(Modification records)
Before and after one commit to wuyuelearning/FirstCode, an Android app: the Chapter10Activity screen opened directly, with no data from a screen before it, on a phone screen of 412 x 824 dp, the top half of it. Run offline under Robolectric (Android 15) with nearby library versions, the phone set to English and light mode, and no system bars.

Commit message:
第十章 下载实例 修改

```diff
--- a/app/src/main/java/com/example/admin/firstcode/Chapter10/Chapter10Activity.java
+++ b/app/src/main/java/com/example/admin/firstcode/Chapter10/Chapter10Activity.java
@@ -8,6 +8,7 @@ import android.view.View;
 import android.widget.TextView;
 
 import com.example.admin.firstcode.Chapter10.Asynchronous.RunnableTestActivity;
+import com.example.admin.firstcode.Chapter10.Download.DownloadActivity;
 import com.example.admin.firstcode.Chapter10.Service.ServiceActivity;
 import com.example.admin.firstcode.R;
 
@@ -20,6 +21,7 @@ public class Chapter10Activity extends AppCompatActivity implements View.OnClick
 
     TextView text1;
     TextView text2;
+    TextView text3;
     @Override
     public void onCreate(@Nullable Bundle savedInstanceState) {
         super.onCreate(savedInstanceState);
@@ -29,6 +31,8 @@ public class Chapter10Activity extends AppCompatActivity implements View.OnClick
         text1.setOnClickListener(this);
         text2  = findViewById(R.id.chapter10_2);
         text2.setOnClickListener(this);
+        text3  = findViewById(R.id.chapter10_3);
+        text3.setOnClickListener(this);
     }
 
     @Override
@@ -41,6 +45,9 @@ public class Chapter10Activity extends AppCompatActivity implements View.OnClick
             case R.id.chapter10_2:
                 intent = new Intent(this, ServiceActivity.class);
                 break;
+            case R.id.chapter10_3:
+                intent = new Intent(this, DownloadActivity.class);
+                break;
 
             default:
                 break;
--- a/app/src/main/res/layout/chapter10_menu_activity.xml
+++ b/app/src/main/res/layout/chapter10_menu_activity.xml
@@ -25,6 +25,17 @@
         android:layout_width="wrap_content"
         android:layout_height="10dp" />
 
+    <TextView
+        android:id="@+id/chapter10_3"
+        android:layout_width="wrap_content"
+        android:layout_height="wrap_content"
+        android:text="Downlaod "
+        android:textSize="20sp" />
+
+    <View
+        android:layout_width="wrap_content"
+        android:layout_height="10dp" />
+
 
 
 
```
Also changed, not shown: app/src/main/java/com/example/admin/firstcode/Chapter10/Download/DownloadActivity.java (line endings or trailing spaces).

- **What you are asked to do**
Every line above with the string "DownloadActivity" in it needs to be copied.

- **Exercise response**
+import com.example.admin.firstcode.Chapter10.Download.DownloadActivity;
+                intent = new Intent(this, DownloadActivity.class);
Also changed, not shown: app/src/main/java/com/example/admin/firstcode/Chapter10/Download/DownloadActivity.java (line endings or trailing spaces).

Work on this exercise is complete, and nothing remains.